--- START ---
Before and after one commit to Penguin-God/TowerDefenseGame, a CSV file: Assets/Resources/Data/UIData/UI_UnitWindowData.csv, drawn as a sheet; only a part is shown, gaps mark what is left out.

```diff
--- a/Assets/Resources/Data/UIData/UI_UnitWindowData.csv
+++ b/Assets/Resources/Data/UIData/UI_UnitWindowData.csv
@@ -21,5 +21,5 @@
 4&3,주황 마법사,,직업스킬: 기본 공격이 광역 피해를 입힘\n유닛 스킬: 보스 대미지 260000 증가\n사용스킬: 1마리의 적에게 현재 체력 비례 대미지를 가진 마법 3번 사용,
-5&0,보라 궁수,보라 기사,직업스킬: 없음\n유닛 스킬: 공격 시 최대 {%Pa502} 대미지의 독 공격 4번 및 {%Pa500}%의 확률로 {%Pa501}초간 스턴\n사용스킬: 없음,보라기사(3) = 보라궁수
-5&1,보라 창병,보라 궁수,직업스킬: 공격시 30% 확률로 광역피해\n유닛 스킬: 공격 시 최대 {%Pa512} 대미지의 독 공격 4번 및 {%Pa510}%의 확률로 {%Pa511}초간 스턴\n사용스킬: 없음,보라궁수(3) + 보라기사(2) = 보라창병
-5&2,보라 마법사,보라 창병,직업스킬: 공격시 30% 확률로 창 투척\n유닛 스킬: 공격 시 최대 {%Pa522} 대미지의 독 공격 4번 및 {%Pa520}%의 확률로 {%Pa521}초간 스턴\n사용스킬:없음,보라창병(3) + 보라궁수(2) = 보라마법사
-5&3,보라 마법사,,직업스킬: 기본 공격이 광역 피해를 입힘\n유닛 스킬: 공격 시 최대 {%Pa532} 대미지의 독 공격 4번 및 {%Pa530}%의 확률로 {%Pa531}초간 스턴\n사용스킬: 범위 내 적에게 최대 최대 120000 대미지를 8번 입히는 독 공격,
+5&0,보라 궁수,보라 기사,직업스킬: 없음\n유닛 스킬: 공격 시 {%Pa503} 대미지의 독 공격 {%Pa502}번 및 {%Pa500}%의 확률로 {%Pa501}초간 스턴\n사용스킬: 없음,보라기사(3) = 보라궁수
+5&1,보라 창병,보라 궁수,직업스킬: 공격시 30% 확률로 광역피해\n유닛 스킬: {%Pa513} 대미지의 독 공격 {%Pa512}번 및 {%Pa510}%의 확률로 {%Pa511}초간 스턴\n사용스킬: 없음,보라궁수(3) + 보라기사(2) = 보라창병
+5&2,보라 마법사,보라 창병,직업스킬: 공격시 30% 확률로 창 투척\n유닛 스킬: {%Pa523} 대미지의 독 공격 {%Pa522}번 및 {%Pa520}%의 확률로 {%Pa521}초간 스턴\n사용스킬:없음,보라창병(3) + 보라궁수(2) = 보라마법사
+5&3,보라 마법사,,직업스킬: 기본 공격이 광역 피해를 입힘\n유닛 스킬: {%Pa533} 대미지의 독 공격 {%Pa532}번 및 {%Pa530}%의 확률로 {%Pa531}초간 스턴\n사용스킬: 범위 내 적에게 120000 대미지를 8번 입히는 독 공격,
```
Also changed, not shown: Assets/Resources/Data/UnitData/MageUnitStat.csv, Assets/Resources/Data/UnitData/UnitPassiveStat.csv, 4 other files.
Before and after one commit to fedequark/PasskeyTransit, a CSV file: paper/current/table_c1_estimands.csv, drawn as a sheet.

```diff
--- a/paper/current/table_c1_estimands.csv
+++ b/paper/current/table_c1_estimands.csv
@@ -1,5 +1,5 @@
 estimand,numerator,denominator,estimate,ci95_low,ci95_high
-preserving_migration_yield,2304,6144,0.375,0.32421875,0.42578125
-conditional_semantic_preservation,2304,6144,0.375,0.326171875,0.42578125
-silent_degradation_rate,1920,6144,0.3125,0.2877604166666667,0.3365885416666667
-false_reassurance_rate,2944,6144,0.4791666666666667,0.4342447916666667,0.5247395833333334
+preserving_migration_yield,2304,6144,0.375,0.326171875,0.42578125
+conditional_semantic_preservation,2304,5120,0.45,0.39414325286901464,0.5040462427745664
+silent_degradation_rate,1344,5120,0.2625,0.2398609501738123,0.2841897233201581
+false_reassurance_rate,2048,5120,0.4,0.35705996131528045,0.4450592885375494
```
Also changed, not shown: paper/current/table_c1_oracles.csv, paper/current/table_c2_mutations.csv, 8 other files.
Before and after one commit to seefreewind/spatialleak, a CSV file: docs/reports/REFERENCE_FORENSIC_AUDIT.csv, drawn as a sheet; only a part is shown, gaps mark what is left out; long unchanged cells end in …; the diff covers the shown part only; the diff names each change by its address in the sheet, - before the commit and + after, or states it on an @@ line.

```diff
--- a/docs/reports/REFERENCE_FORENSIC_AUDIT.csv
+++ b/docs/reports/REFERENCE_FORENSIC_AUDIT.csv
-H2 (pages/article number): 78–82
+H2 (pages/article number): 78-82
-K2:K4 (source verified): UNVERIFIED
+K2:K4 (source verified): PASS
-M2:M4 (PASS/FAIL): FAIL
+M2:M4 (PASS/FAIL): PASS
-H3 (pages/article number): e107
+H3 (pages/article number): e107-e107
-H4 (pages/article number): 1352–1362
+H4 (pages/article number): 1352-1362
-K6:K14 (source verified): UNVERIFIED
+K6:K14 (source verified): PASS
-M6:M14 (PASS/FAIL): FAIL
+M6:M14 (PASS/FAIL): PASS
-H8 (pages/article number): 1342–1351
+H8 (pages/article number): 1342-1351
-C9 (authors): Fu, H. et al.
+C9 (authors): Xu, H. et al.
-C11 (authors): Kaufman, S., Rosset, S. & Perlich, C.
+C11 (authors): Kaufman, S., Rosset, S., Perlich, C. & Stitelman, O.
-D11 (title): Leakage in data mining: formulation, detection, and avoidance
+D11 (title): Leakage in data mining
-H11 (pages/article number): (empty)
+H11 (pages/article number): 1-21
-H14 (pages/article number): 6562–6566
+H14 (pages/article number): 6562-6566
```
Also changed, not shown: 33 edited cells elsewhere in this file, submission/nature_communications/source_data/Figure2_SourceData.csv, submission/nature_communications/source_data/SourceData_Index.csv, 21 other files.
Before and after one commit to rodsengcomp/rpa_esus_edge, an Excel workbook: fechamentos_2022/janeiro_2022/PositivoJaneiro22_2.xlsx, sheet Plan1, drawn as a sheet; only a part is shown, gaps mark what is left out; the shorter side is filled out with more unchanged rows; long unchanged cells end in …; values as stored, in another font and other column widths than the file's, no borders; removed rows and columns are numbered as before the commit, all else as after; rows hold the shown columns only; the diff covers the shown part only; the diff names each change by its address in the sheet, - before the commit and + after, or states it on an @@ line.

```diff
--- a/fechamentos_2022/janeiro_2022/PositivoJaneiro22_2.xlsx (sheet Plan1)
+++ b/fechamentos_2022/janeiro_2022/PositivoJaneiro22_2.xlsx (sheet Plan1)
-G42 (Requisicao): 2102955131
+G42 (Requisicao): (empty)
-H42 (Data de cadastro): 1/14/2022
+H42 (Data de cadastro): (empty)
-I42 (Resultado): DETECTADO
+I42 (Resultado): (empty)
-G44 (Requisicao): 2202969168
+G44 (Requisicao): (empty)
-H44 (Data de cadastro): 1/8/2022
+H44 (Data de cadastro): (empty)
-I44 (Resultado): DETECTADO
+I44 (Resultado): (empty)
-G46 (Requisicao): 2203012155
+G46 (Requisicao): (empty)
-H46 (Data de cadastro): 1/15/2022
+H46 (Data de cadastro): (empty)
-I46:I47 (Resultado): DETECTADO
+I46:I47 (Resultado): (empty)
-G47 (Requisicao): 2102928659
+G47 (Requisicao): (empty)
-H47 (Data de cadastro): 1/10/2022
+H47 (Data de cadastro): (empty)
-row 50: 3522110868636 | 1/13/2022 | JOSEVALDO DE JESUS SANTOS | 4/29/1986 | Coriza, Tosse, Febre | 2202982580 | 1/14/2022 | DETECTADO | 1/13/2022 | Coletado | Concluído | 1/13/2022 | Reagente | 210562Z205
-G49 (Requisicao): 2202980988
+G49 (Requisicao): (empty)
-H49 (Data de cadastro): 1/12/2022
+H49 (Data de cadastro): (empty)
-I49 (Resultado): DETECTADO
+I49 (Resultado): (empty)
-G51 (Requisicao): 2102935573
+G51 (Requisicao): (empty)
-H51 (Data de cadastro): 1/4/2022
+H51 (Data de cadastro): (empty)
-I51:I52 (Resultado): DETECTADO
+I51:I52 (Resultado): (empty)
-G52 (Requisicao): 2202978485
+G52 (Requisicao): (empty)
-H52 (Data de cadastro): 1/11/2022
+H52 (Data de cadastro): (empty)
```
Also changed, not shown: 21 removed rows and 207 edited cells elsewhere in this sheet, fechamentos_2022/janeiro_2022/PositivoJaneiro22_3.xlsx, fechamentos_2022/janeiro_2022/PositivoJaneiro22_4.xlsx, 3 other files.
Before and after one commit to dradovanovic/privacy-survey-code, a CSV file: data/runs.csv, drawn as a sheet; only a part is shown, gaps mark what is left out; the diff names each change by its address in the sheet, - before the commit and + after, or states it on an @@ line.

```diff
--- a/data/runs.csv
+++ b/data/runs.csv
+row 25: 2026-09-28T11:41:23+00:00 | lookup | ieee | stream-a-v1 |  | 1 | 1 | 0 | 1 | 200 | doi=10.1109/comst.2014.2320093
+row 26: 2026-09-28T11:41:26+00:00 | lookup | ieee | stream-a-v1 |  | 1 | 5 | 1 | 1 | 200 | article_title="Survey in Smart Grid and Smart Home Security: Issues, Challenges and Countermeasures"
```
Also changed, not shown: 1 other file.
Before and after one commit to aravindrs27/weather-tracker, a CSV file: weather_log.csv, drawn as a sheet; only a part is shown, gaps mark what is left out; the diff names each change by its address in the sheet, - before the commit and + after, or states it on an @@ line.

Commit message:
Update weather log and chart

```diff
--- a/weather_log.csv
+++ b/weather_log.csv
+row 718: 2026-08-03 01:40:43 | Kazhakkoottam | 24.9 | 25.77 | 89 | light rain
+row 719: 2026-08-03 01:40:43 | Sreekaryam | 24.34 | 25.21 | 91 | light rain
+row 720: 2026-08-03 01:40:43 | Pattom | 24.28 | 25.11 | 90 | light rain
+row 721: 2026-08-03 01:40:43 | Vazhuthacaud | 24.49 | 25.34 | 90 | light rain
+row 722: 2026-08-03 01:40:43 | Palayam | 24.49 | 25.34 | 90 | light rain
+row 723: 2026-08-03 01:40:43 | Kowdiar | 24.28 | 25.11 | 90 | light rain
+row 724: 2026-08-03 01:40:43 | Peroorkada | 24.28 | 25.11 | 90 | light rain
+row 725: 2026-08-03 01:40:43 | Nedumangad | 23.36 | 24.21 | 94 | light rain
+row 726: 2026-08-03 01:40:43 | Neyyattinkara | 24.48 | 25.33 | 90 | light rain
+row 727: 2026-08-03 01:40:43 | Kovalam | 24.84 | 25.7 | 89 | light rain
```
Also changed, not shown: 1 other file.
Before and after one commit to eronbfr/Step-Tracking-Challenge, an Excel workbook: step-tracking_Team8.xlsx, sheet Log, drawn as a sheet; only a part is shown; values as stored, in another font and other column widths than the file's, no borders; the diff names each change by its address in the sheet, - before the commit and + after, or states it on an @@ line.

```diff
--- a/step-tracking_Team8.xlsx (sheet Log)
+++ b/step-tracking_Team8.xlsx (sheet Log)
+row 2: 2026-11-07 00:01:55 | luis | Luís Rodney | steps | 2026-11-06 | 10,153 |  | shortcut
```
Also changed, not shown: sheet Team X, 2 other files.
--- END ---
The lines above that include "rain" should each be listed.

▸ SOLUTION
+row 718: 2026-08-03 01:40:43 | Kazhakkoottam | 24.9 | 25.77 | 89 | light rain
+row 719: 2026-08-03 01:40:43 | Sreekaryam | 24.34 | 25.21 | 91 | light rain
+row 720: 2026-08-03 01:40:43 | Pattom | 24.28 | 25.11 | 90 | light rain
+row 721: 2026-08-03 01:40:43 | Vazhuthacaud | 24.49 | 25.34 | 90 | light rain
+row 722: 2026-08-03 01:40:43 | Palayam | 24.49 | 25.34 | 90 | light rain
+row 723: 2026-08-03 01:40:43 | Kowdiar | 24.28 | 25.11 | 90 | light rain
+row 724: 2026-08-03 01:40:43 | Peroorkada | 24.28 | 25.11 | 90 | light rain
+row 725: 2026-08-03 01:40:43 | Nedumangad | 23.36 | 24.21 | 94 | light rain
+row 726: 2026-08-03 01:40:43 | Neyyattinkara | 24.48 | 25.33 | 90 | light rain
+row 727: 2026-08-03 01:40:43 | Kovalam | 24.84 | 25.7 | 89 | light rain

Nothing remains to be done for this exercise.